Revision comparison data:
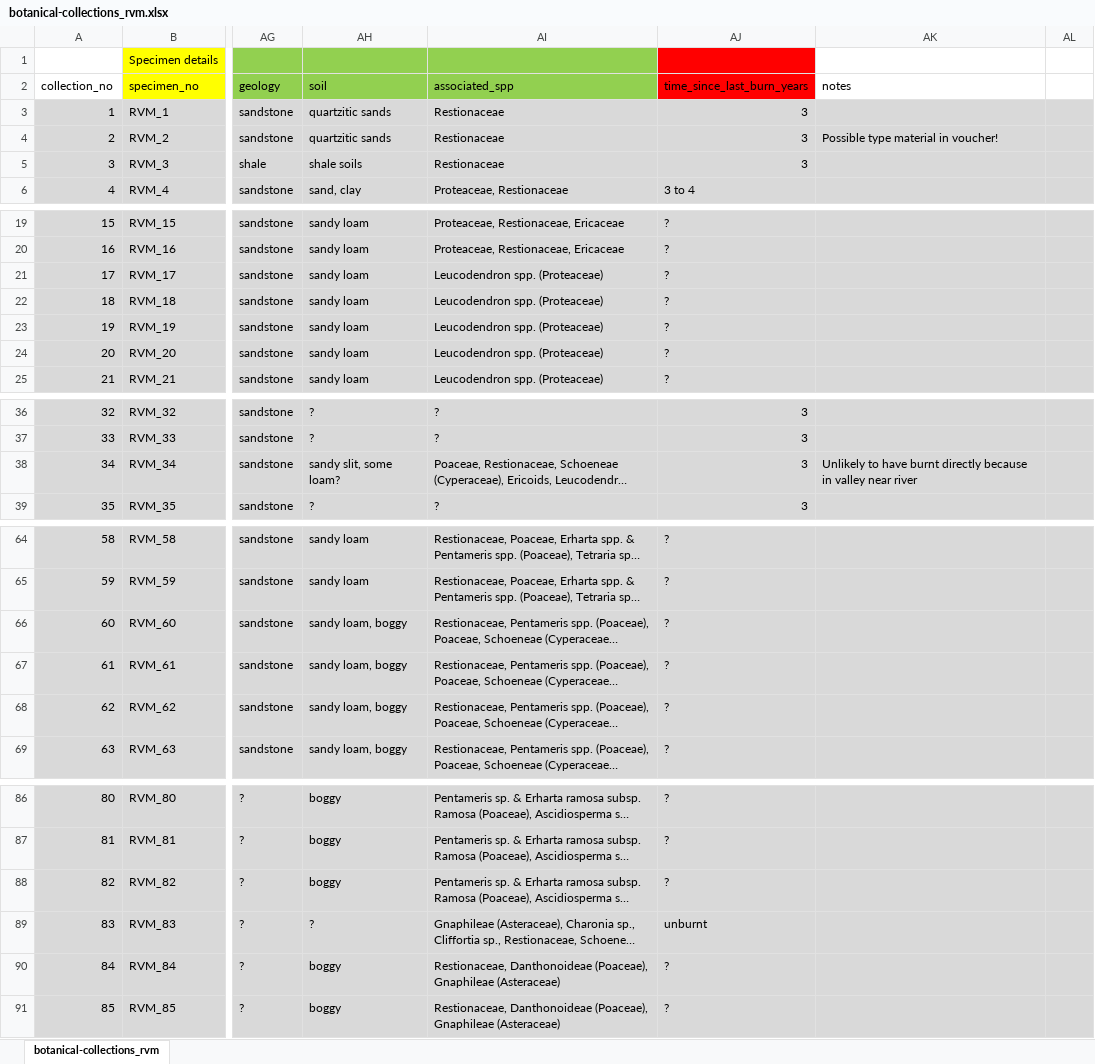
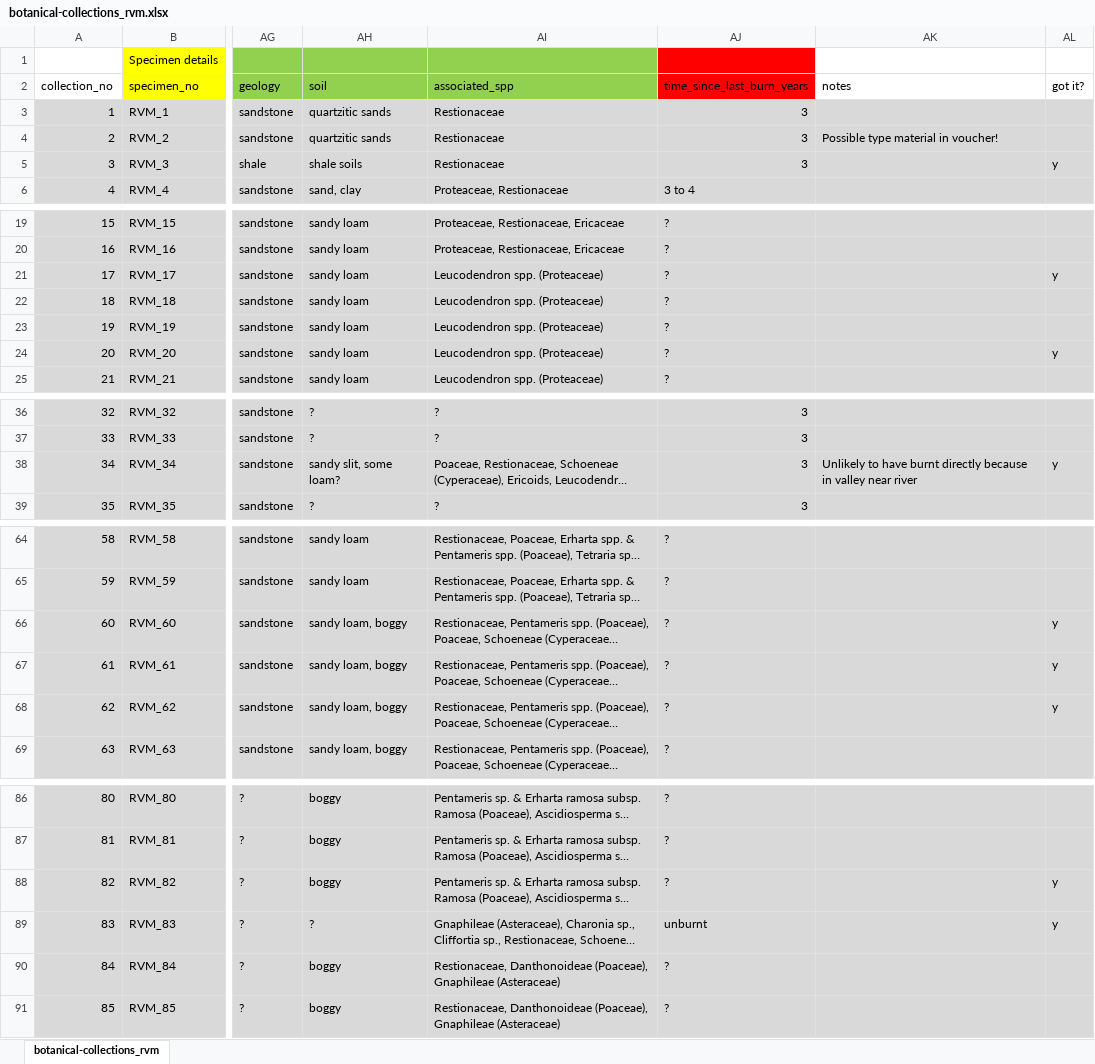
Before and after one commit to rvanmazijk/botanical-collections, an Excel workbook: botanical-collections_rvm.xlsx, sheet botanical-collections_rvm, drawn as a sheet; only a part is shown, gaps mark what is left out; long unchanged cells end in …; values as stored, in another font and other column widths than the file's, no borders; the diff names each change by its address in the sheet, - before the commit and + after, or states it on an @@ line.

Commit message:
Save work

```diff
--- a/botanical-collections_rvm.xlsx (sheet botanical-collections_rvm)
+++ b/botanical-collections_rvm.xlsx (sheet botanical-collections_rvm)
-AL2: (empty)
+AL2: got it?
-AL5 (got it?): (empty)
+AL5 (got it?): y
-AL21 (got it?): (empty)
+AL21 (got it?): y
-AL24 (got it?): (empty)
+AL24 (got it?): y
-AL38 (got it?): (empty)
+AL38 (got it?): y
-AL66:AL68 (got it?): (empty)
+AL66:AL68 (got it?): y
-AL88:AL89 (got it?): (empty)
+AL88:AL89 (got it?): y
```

_PROBLEM DETAILS:_ Nothing in the entries above should change when they are printed again, except that the pictures are dropped.

_SOLUTION TO THIS EXERCISE:_
Before and after one commit to rvanmazijk/botanical-collections, an Excel workbook: botanical-collections_rvm.xlsx, sheet botanical-collections_rvm, drawn as a sheet; only a part is shown, gaps mark what is left out; long unchanged cells end in …; values as stored, in another font and other column widths than the file's, no borders; the diff names each change by its address in the sheet, - before the commit and + after, or states it on an @@ line.

Commit message:
Save work

```diff
--- a/botanical-collections_rvm.xlsx (sheet botanical-collections_rvm)
+++ b/botanical-collections_rvm.xlsx (sheet botanical-collections_rvm)
-AL2: (empty)
+AL2: got it?
-AL5 (got it?): (empty)
+AL5 (got it?): y
-AL21 (got it?): (empty)
+AL21 (got it?): y
-AL24 (got it?): (empty)
+AL24 (got it?): y
-AL38 (got it?): (empty)
+AL38 (got it?): y
-AL66:AL68 (got it?): (empty)
+AL66:AL68 (got it?): y
-AL88:AL89 (got it?): (empty)
+AL88:AL89 (got it?): y
```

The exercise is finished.